Okay. We admit it. We were wrong. We thought that there would be a veritable rush on Congress the minute the Grokster decision was handed down to codify around the margins of ruling. We thought that Congress would feel it necessary to get laws on the books pronto to codify how content owners get paid in a free-wheeling P2P world, how those elusive, but well known "bad-actors" get punished and how innovation and technology can continue to flourish within any sort of newly created statutory structure.
We also thought that the RIAA and MPAA would pull an Induce Act and be the first to write a draft that would be so extreme that any compromise would be decidedly tilted in the favor of the entertainment industry.
Yet, the congressional silence has been deafening since last month's ruling.
The CNET piece notes:
Justice Stephen Breyer in his concurring opinion on the MGM v. Grokster case noted that "the legislative option remains available." But so far, members of Congress have applauded the court's unanimous opinion and indicated they plan to leave rule-making to the lower courts for now.
And that's the way it should be, said Don Verrilli, who argued the high court case on behalf of the entertainment industry.
"This is not the time for intervention by Congress," Verrilli said, because the Supreme Court set a "common sense standard" that gives the lower courts sufficient fodder to tackle illicit behavior. "I think (the) court has done a good job in striking the balance with the standard of inducement that it has set forth here."
Somewhat ironically, it's the EFF that is now pushing for legislation. CNET's Ann Broache paraphrases their suggested approaches as conveyed by the attorney Fred van Lohmann:
First, Congress should implement a "collective licensing" system for peer-to-peer file sharing, wherein users would pay a "reasonable fee," which would in turn be passed on to the copyright holders.

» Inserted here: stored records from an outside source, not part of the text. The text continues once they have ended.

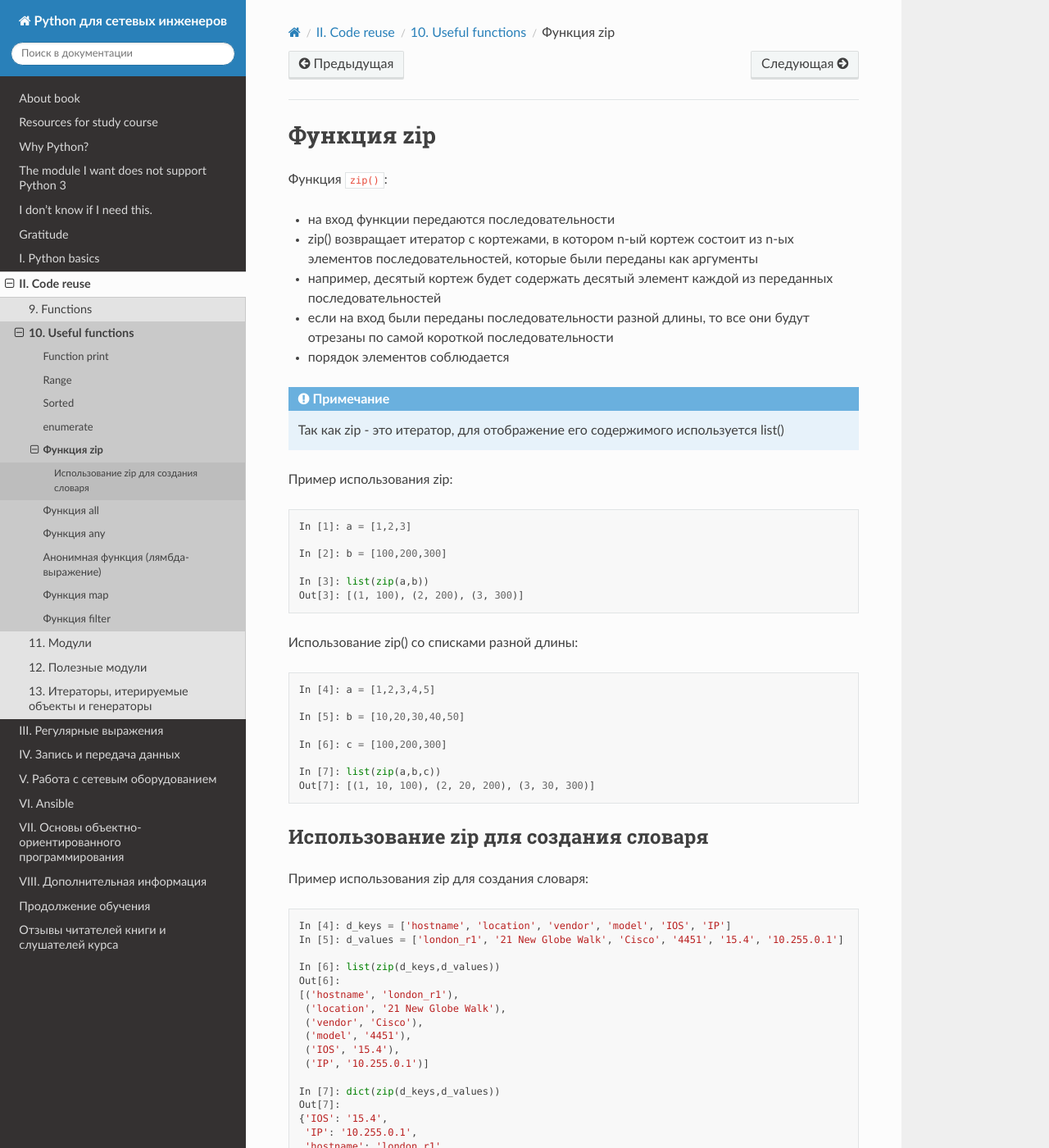
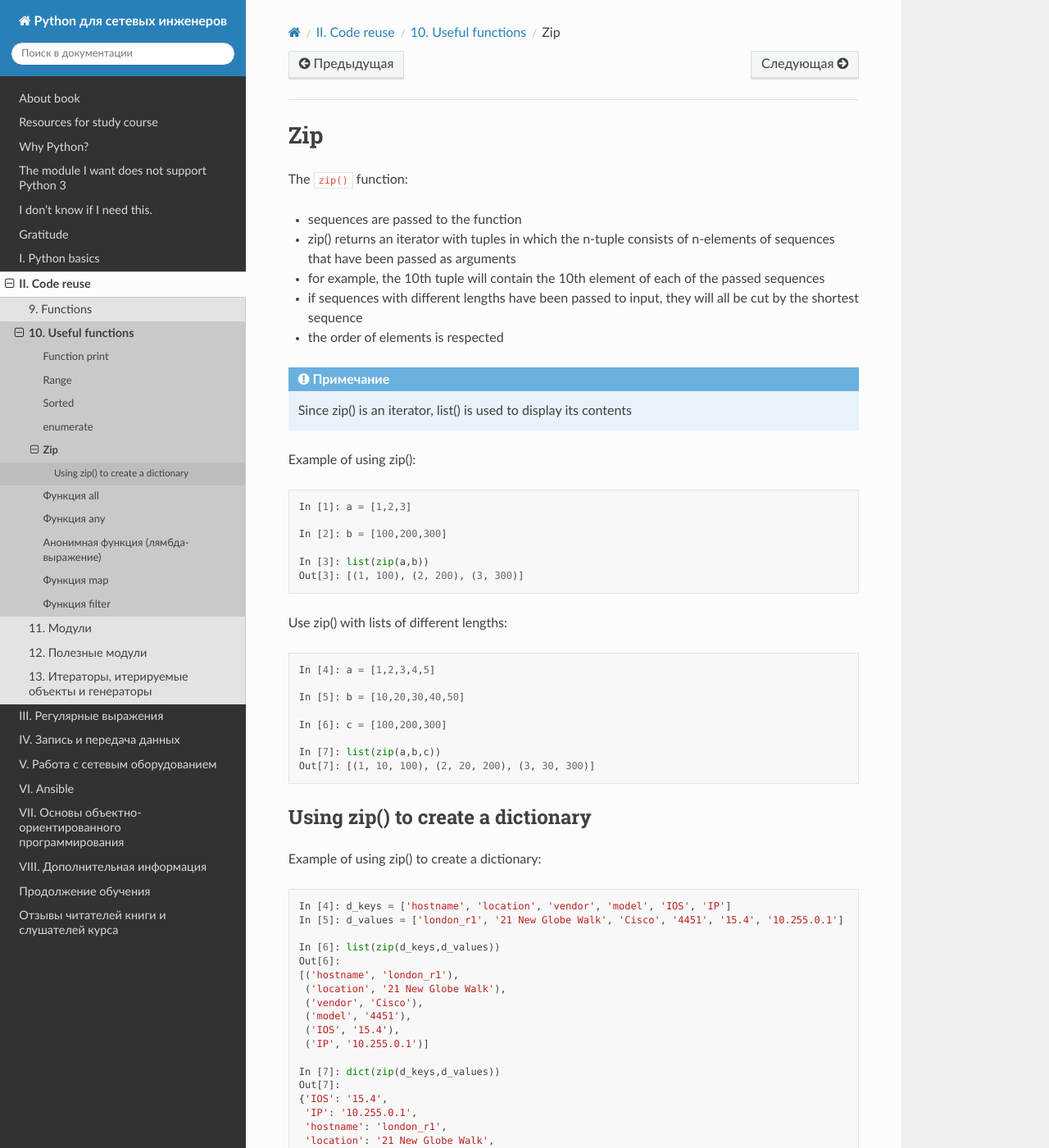
Before and after one commit to Aidar5/nattoeng, a Sphinx documentation site: the page built from docs/source/book/10_useful_functions/zip.rst, in a window 1280 px wide and 1400 px high. Shown: the whole window at 82% size. Built offline with Sphinx 7.4.7 and the Read the Docs theme 2.0.0, drawn with Linux system fonts in a browser that asks for light colours; pages that are not in the unit, such as notebooks, are missing from menus; some of the changed text lies outside the part shown.

Commit message:
Update zip.rst

```diff
--- a/docs/source/book/10_useful_functions/zip.rst
+++ b/docs/source/book/10_useful_functions/zip.rst
@@ -1,23 +1,18 @@
-Функция zip
+Zip
 -----------
 
-Функция ``zip()``:
+The ``zip()`` function:
 
--  на вход функции передаются последовательности
--  zip() возвращает итератор с кортежами, в котором n-ый кортеж состоит
-   из n-ых элементов последовательностей, которые были переданы как
-   аргументы
--  например, десятый кортеж будет содержать десятый элемент каждой из
-   переданных последовательностей
--  если на вход были переданы последовательности разной длины, то все
-   они будут отрезаны по самой короткой последовательности
--  порядок элементов соблюдается
+-  sequences are passed to the function
+-  zip() returns an iterator with tuples in which the n-tuple consists of n-elements of sequences that have been passed as arguments
+-  for example, the 10th tuple will contain the 10th element of each of the passed sequences
+-  if sequences with different lengths have been passed to input, they will all be cut by the shortest sequence
+-  the order of elements is respected
 
 .. note::
-    Так как zip - это итератор, для отображение его содержимого
-    используется list()
+    Since zip() is an iterator, list() is used to display its contents
 
-Пример использования zip:
+Example of using zip():
 
 .. code:: python
 
@@ -28,7 +23,7 @@
     In [3]: list(zip(a,b))
     Out[3]: [(1, 100), (2, 200), (3, 300)]
 
-Использование zip() со списками разной длины:
+Use zip() with lists of different lengths:
 
 .. code:: python
 
@@ -41,10 +36,10 @@
     In [7]: list(zip(a,b,c))
     Out[7]: [(1, 10, 100), (2, 20, 200), (3, 30, 300)]
 
-Использование zip для создания словаря
+Using zip() to create a dictionary
 ~~~~~~~~~~~~~~~~~~~~~~~~~~~~~~~~~~~~~~
 
-Пример использования zip для создания словаря:
+Example of using zip()  to create a dictionary:
 
 .. code:: python
 
@@ -79,11 +74,9 @@
      'model': '4451',
      'vendor': 'Cisco'}
 
-В примере ниже есть отдельный список, в котором хранятся ключи, и
-словарь, в котором хранится в виде списка (чтобы сохранить порядок)
-информация о каждом устройстве.
+In the example below there is a separate list which stores keys and a dictionary which stores  information about each device in form of list (to preserve order).
 
-Соберем их в словарь с ключами из списка и информацией из словаря data:
+Collect them in dictionary with keys from list and information from dictionary *data*:
 
 .. code:: python
 
```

Second, lawmakers should scrap the idea of statutory damages--that is, money awarded to copyright owners because of provisions in the law--but leave open the option of awarding actual damages and injunctions through the court action.
InternetNews also quotes Lohmann giving the bottom line on why Hollywood and the tech world need to come together to reach a compromise outside of the lower court process:
"Congress needs to clear the way for collective licensing of P2P file sharing, allowing P2P users to pay a reasonable fee to 'get legit,'" von Lohmann said. "Today, one in five American Internet users are downloading from P2P networks, despite more than 12,000 lawsuits filed by the entertainment industry. More lawsuits will not resolve the P2P dilemma."
Corante's Alex Wexelblatt responds to Lohmann's legislative siren:
Von Lohmann seems to want Congress to legislate a new "bright line" that would clearly establish clear protection for inventors and innovators. An admirable goal, but considering how godawful most of the IP-related legislation emerging from Congress has been in the past 10 years I'd class this as a foolish wish. Congress doesn't seem inclined to act in any case, which means we're likely going to have to go back to a series of lower-court cases and appeals to try and establish what Grokster's "intention" standard means. Even if we got a bright line, that doesn't mean it would necessarily be a better or more sensible situation
What's a little surprising to us is that EFF has so aggressively moved from representing the Groksters and StreamCasts of the world to speaking in the name of the Apples and the Microsofts. It's perhaps a wise political move by EFF, but why are they filling the industry void on post decision comment?